Interesting video from Rand Fishkin for this week’s Whiteboard Friday. He asks “What is the future of search engine optimization?”
I agree with his early assessment that organic “accessible” search engine optimization and content search engine optimization aren’t likely to change. But then he discusses the social graph and asks whether the social graph will replace the link graph. His opinion is that is won’t. I think it may. Here’s why:
Social media is a little more difficult to manipulate than links. With links you can buy your way to the top despite Google’s insistence that link buying is unethical and will be punished. Buying links under the radar happens and many of the top sites you see in the SERPs got there by getting their links “the old-fashioned way”.
Still, that’s not to say that everyone is buying links. Most webmasters aren’t. But that’s just one example of a way that links can be gamed. Another way is in the process of link building itself, one tactic of which involves using social bookmarking sites to submit “spammy” links. While Google, and to some extent all major search engines, are quick to respond to new methods of search spam and frequently tweak their algorithms to combat these types of links, there are still imperfections in the process. There always will be. Why? Because algorithms cannot perfectly detect user intent. There will always be a need for some type of human review where link analysis is concerned.
With social media, while there are still ways to game social media sites, gaming the entire social graph is much more difficult. Probably not impossible. But difficult. I’d say much more difficult than gaming link strategies.
Once Google and the other search engines figure out how to incorporate the social graph into its authority ranking algorithm then I think you’ll see a different game being played. Bing, or Microsoft, may actually figure that out before Google does. The question is, when that happens will it kill search engine optimization?

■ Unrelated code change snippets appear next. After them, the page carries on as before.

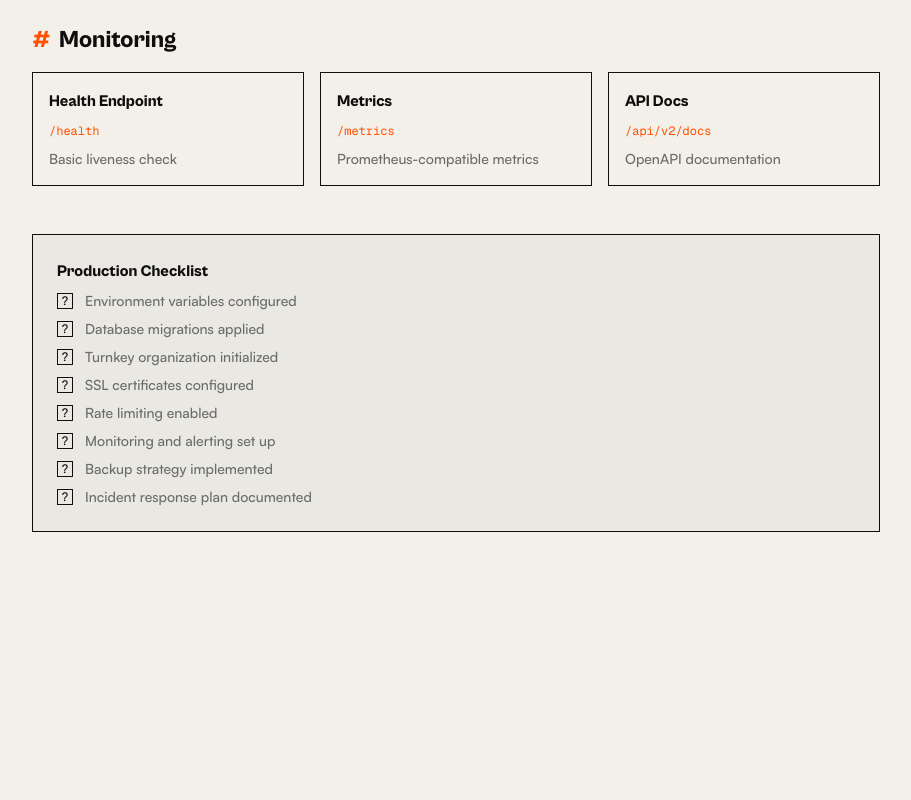
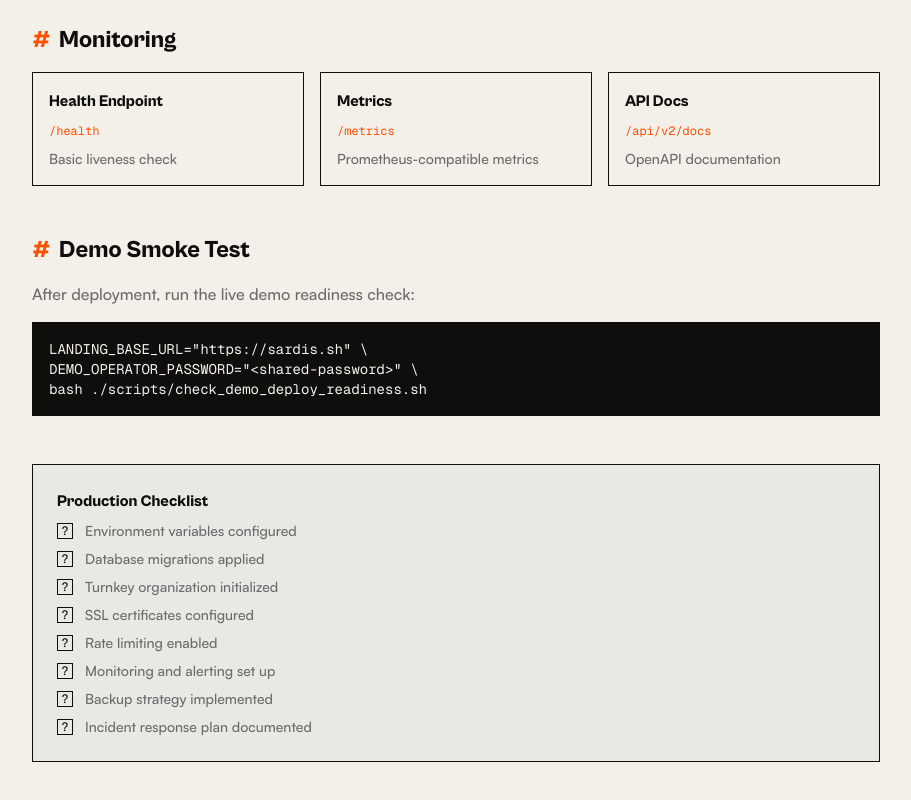
Before and after one commit to EfeDurmaz16/sardis, a React (Vite) app in the folder landing/: page /docs/deployment in a window 1280 px wide. Shown: the part 3183-3983 px from the top of the page, without its empty margins (312-1223 px from the left). Before the commit the page ends 3763 px from the top, so only its background shows below. Built offline with nearby package versions, Linux system fonts and the light colour scheme.

Commit message:
chore(release): add demo deploy smoke checks and launch readiness runbook

```diff
--- a/landing/api/demo-proxy.js
+++ b/landing/api/demo-proxy.js
@@ -19,16 +19,36 @@ function bodyOf(req) {
 }
 
 function getConfig() {
+  const rawBase = String(process.env.SARDIS_API_URL || '').trim();
+  let normalizedBase = rawBase.replace(/\/+$/, '');
+  let invalidBaseUrl = false;
+  if (normalizedBase) {
+    try {
+      new URL(normalizedBase);
+    } catch {
+      invalidBaseUrl = true;
+      normalizedBase = '';
+    }
+  }
   return {
-    baseUrl: String(process.env.SARDIS_API_URL || '').replace(/\/+$/, ''),
+    baseUrl: normalizedBase,
     apiKey: String(process.env.SARDIS_API_KEY || ''),
     defaultAgentId: String(process.env.DEMO_LIVE_AGENT_ID || ''),
     defaultCardId: String(process.env.DEMO_LIVE_CARD_ID || ''),
+    invalidBaseUrl,
   };
 }
 
 async function requestSardis(path, { method = 'GET', body, timeoutMs = DEFAULT_TIMEOUT_MS } = {}) {
-  const { baseUrl, apiKey } = getConfig();
+  const { baseUrl, apiKey, invalidBaseUrl } = getConfig();
+  if (invalidBaseUrl) {
+    return {
+      ok: false,
+      status: 503,
+      error: 'sardis_api_url_invalid',
+      detail: 'SARDIS_API_URL must be a valid absolute URL (e.g. https://api-staging.sardis.sh)',
+    };
+  }
   if (!baseUrl || !apiKey) {
     return {
       ok: false,
--- a/landing/src/docs/pages/Deployment.jsx
+++ b/landing/src/docs/pages/Deployment.jsx
@@ -240,6 +240,23 @@ vercel env add DATABASE_URL production`}</pre>
         </div>
       </section>
 
+      <section className="mb-12">
+        <h2 className="text-2xl font-bold font-display mb-4 flex items-center gap-2">
+          <span className="text-[var(--sardis-orange)]">#</span> Demo Smoke Test
+        </h2>
+        <p className="text-muted-foreground mb-4">
+          After deployment, run the live demo readiness check:
+        </p>
+
+        <div className="not-prose">
+          <div className="bg-[var(--sardis-ink)] dark:bg-[#1a1a1a] border border-border p-4 font-mono text-sm overflow-x-auto">
+            <pre className="text-[var(--sardis-canvas)]">{`LANDING_BASE_URL="https://sardis.sh" \\
+DEMO_OPERATOR_PASSWORD="<shared-password>" \\
+bash ./scripts/check_demo_deploy_readiness.sh`}</pre>
+          </div>
+        </div>
+      </section>
+
       <section className="not-prose p-6 border border-border bg-muted/30">
         <h3 className="font-bold font-display mb-2">Production Checklist</h3>
         <ul className="space-y-2">
```
Also changed, not shown: 3 other files (tests, documents, lock files or other folders).
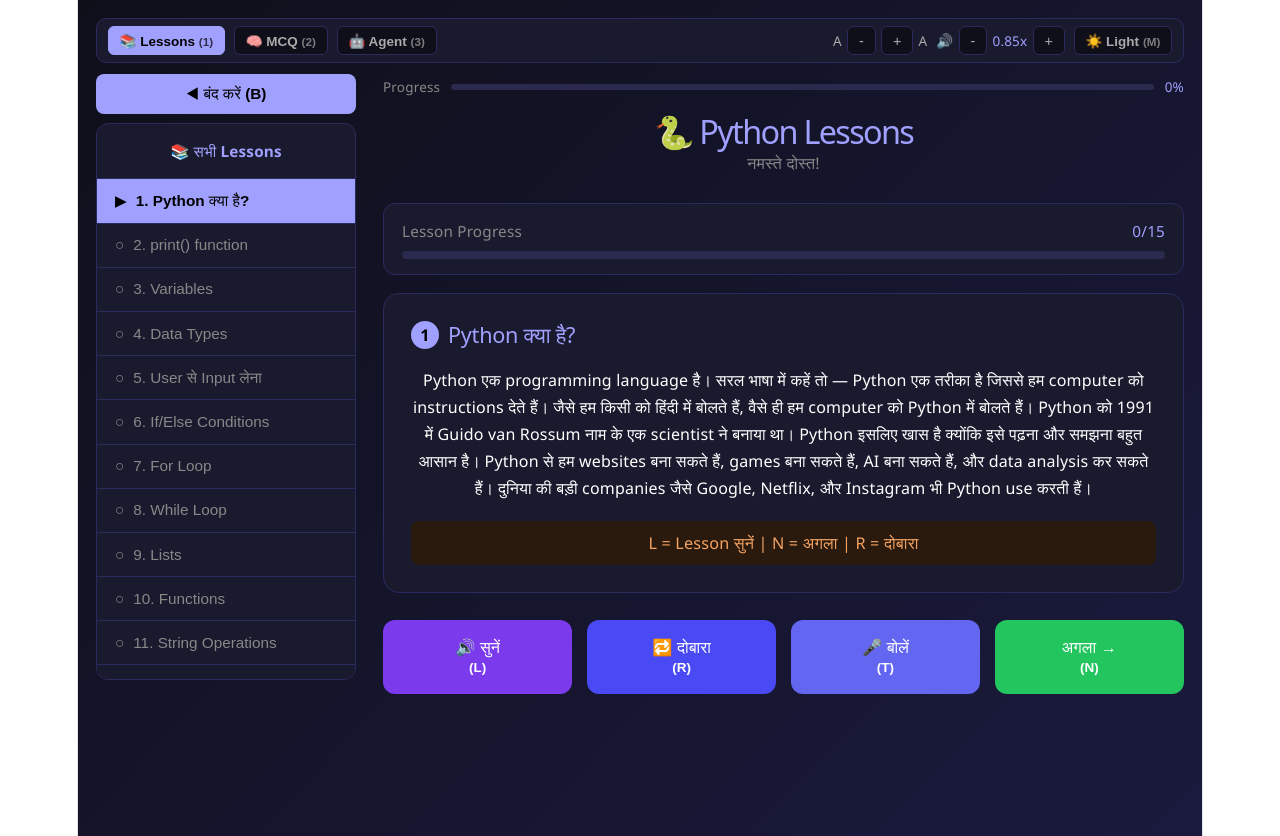
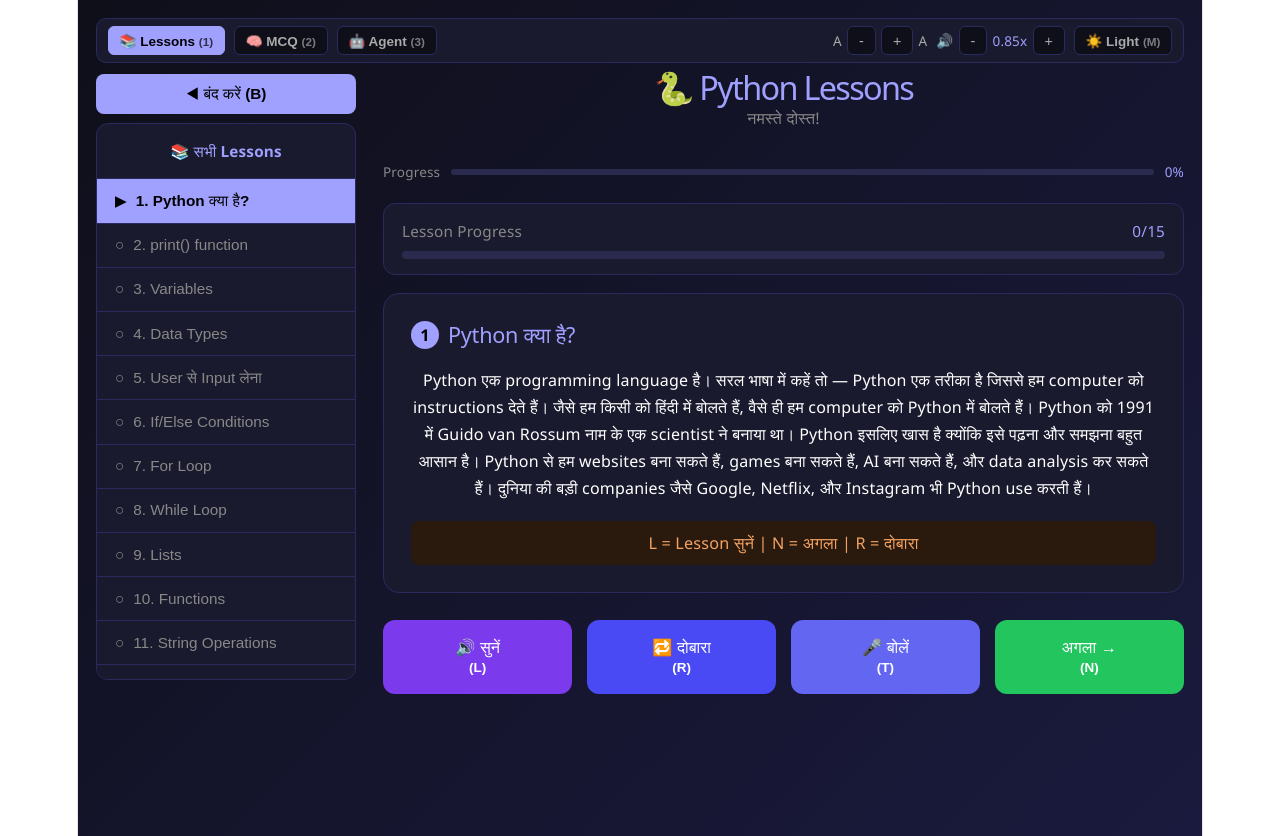
Before and after one commit to SharadaBende/Python-AI-Tutor, a React app in the folder frontend/: page /lessons in a window 1280 px wide. Built offline with nearby package versions, Linux system fonts and the light colour scheme; the HTML template or start-up script is replaced by a standard one.

Commit message:
fix: pass instructionLang consistently, fix layout gap, move ProgressBar below heading

```diff
--- a/frontend/src/pages/LessonsPage.jsx
+++ b/frontend/src/pages/LessonsPage.jsx
@@ -639,18 +639,18 @@ function LessonsPage() {
 />
 
           <div>
+            <div style={{ textAlign: "center", marginBottom: "1.5rem" }}>
+              <h1 style={{ color: "#a0a0ff", fontSize: "1.8rem", margin: "0" }}>
+  {language === "sql" ? "🗄️ SQL" : language === "javascript" ? "🌐 JavaScript" : "🐍 Python"} Lessons
+</h1>
+              <p style={{ color: mutedColor, margin: "0.3rem 0 0" }}>नमस्ते {name}!</p>
+            </div>
             <ProgressBar
               lessons={localStorage.getItem("lessons_done") === "true"}
               mcq={localStorage.getItem("mcq_done") === "true"}
               agent={localStorage.getItem("agent_visited") === "true"}
               theme={theme}
             />
-            <div style={{ textAlign: "center", marginBottom: "1.5rem" }}>
-              <h1 style={{ color: "#a0a0ff", fontSize: "1.8rem", margin: "0" }}>
-  {language === "sql" ? "🗄️ SQL" : language === "javascript" ? "🌐 JavaScript" : "🐍 Python"} Lessons
-</h1>
-              <p style={{ color: mutedColor, margin: "0.3rem 0 0" }}>नमस्ते {name}!</p>
-            </div>
 
             <div style={{ background: cardBg, border: "1px solid " + cardBorder, borderRadius: "12px", padding: "0.8rem 1rem", marginBottom: "1rem" }}>
               <div style={{ display: "flex", justifyContent: "space-between", marginBottom: "0.4rem" }}>
```
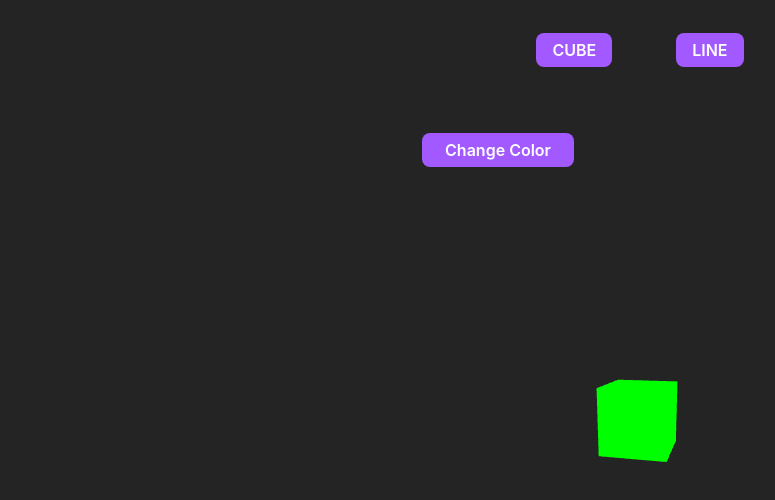
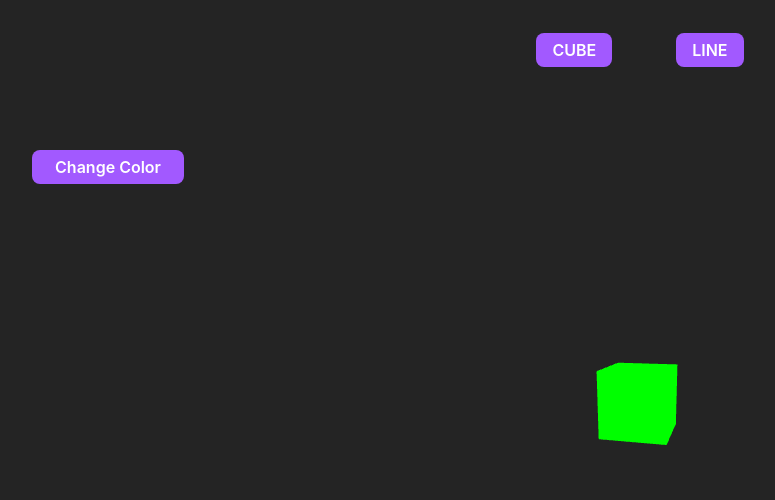
Before and after one commit to Gaseik/ThreeLabReact, a React (Vite) app: page /cube in a window 1280 px wide. Shown: the top 500 px of the page, without its empty margins (0-775 px from the left). Built offline with nearby package versions, Linux system fonts and the light colour scheme.

Commit message:
change color #2

```diff
--- a/src/Cube.ts
+++ b/src/Cube.ts
@@ -40,7 +40,7 @@ export function render (div: HTMLElement) {
 }
 
 export function changeColor () {
-    let i = Math.floor(Math.random()*3);
+    let i = Math.floor(Math.random()*5);
     switch(i){
         case 0 :
             cube.material.color.setHex(0xffffff)
@@ -51,6 +51,12 @@ export function changeColor () {
         case 2 :
             cube.material.color.setHex(0xA259FF)
             break;
+        case 3 :
+            cube.material.color.setHex(0xd7137f)
+            break;
+        case 4 :
+            cube.material.color.setHex(0x13d761)
+            break;
         default:
             cube.material.color.setHex(0xf22fff)
     }
--- a/src/style/Cube.scss
+++ b/src/style/Cube.scss
@@ -2,7 +2,15 @@
 $primary : #A259FF;
 
 .cube {
+    // position: relative;
+    width: 100%;
+    display: flex;
+    justify-content: center;
     .controlBar {
+        display: flex;
+        flex-direction: column;
+        position: absolute;
+        left:0;
         .changeColor.btn {
             margin:0 2rem;
             font-weight: 600;
```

No. I don’t think it will. As Rand said, “accessible” and content-driven optimization will always be here. But the addition of your reputation as defined by the social graph can, and likely will, be incorporated into the ranking factors at some point. When exactly I can’t say, but I’d say within the next five years.
Watch Rand’s video and make up your mind: